Goal of the exercise:
Search the entries below for the word "service", then copy each line in which it is found.

Provided records:

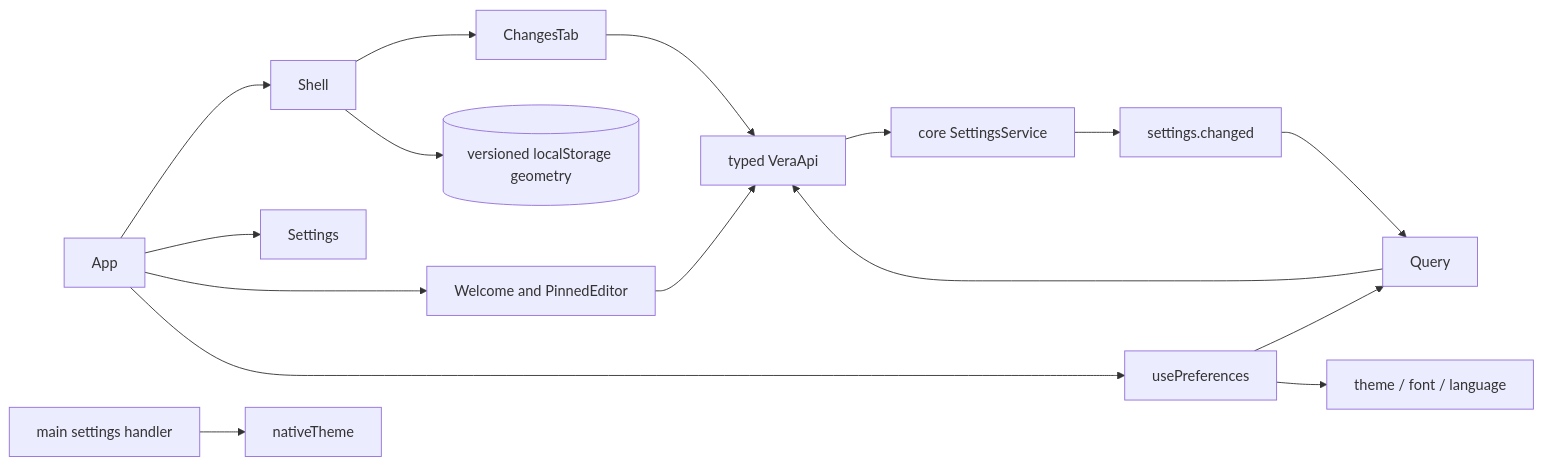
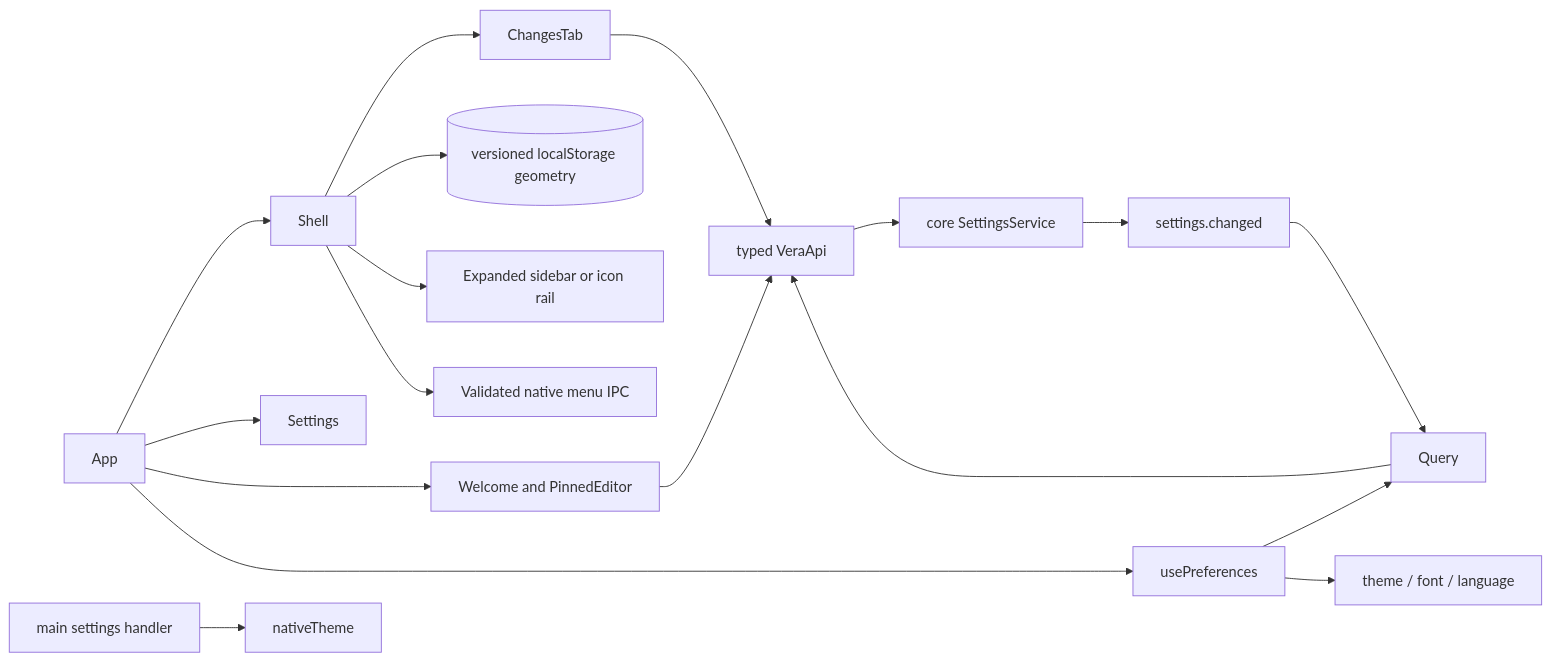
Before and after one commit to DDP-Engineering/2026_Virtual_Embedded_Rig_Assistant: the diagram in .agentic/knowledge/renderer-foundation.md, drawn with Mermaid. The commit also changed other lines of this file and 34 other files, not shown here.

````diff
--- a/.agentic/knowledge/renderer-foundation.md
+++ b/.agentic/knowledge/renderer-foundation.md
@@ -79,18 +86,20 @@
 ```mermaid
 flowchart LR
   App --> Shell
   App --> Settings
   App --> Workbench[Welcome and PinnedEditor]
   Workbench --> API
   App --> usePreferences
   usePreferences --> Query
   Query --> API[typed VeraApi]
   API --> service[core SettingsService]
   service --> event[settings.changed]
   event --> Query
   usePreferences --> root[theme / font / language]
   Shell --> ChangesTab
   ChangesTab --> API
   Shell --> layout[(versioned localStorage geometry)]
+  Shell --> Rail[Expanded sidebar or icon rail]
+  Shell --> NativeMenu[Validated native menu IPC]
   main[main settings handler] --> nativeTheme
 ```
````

...

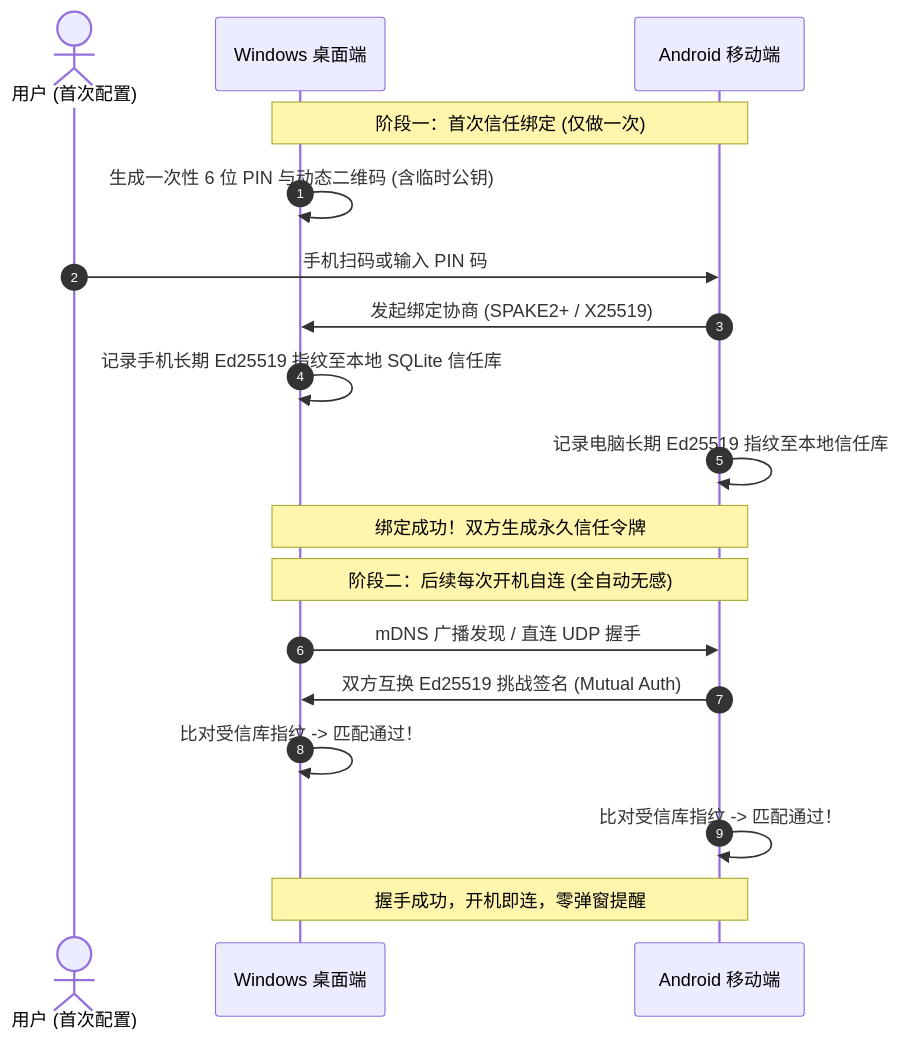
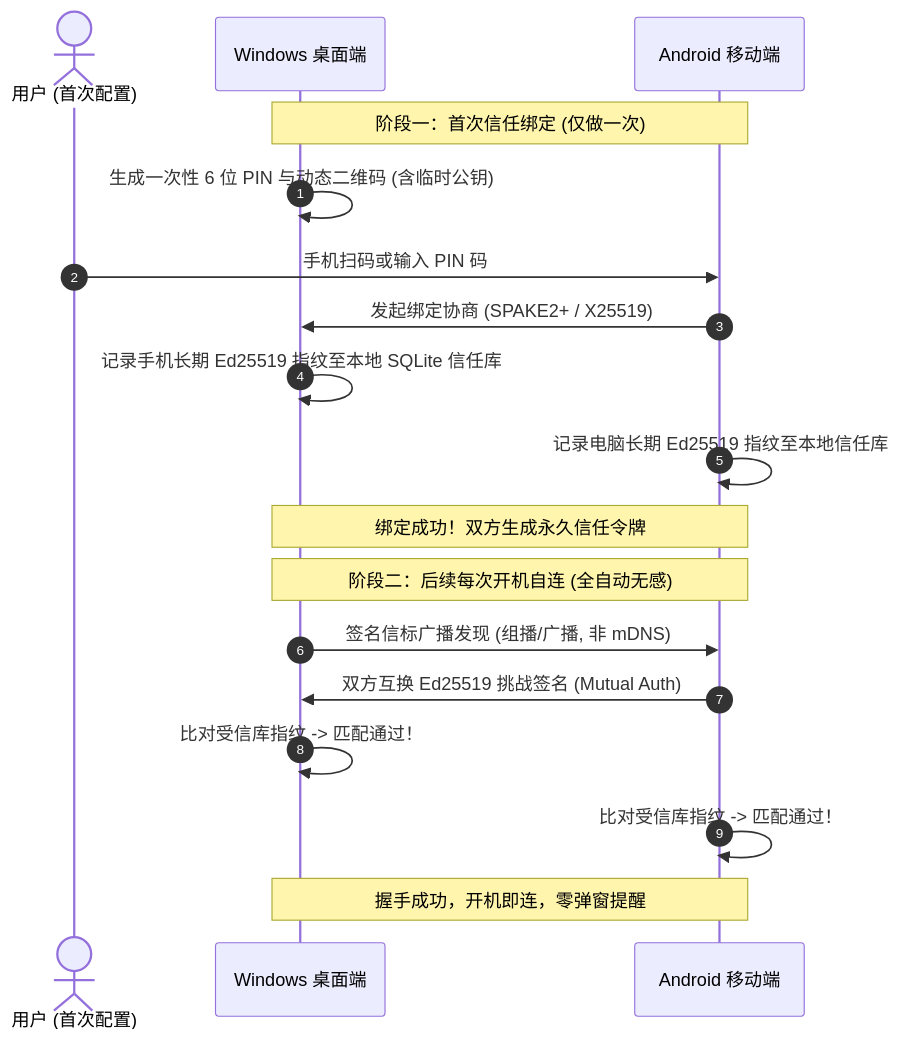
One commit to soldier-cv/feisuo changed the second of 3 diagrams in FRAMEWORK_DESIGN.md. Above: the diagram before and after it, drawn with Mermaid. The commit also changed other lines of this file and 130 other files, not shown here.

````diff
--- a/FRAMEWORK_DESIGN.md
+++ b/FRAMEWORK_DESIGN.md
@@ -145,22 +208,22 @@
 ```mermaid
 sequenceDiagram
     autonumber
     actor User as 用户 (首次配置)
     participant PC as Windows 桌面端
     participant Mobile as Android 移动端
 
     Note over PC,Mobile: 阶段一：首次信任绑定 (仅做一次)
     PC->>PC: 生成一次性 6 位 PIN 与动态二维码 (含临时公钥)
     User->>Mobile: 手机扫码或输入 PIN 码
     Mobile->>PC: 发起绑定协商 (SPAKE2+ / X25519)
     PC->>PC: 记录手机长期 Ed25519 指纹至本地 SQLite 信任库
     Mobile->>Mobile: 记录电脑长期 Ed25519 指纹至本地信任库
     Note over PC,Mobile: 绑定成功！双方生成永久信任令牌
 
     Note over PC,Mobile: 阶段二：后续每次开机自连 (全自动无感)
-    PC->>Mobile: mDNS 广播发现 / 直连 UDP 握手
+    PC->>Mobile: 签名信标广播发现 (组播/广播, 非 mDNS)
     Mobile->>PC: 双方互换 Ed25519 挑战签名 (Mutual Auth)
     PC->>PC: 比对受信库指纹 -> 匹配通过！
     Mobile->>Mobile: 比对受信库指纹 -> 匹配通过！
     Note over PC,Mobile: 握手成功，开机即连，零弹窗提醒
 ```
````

Output of the task:
   API --> service[core SettingsService]
   service --> event[settings.changed]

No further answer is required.